=== Instructions for the task ===
Each line of the data below containing "керівника" needs to be listed.

=== Exercise input ===
--------------------------------

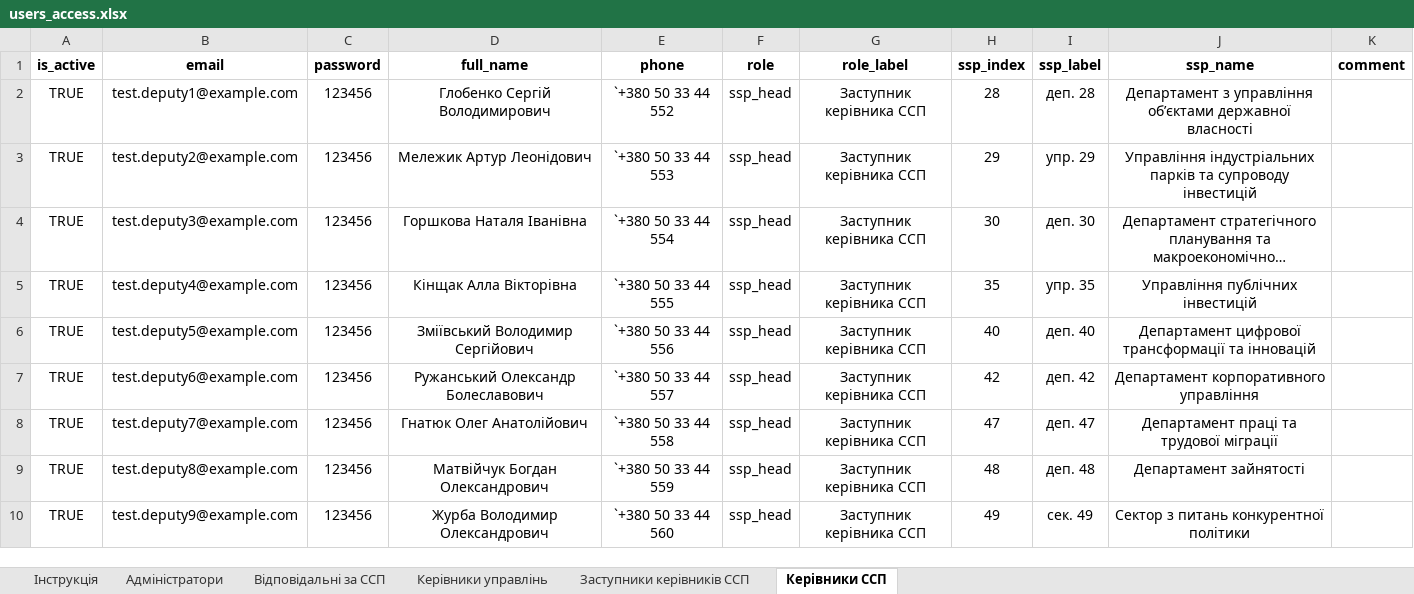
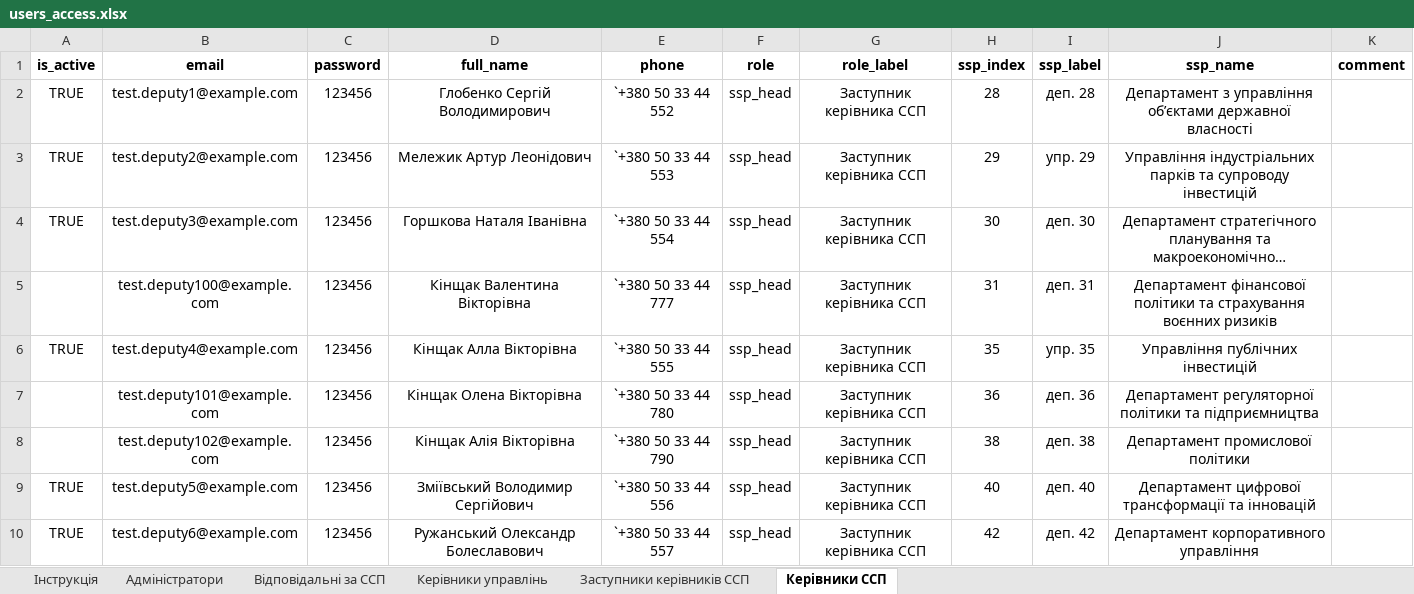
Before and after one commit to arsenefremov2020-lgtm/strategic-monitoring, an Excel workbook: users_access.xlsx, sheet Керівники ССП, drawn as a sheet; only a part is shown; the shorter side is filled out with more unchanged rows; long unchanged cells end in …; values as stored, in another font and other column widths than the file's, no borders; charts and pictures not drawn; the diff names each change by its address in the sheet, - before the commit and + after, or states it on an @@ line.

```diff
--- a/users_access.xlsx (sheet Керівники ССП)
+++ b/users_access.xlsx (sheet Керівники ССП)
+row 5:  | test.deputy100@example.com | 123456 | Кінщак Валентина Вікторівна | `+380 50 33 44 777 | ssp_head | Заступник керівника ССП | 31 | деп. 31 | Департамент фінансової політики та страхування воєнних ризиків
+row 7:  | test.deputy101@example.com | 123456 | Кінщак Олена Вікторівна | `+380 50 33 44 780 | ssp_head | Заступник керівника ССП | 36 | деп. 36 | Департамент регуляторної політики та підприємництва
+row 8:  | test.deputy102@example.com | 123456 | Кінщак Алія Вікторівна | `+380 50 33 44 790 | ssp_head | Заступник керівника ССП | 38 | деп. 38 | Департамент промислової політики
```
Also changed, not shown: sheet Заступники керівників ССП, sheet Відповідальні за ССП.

--------------------------------

=== Result below ===
+row 5:  | test.deputy100@example.com | 123456 | Кінщак Валентина Вікторівна | `+380 50 33 44 777 | ssp_head | Заступник керівника ССП | 31 | деп. 31 | Департамент фінансової політики та страхування воєнних ризиків
+row 7:  | test.deputy101@example.com | 123456 | Кінщак Олена Вікторівна | `+380 50 33 44 780 | ssp_head | Заступник керівника ССП | 36 | деп. 36 | Департамент регуляторної політики та підприємництва
+row 8:  | test.deputy102@example.com | 123456 | Кінщак Алія Вікторівна | `+380 50 33 44 790 | ssp_head | Заступник керівника ССП | 38 | деп. 38 | Департамент промислової політики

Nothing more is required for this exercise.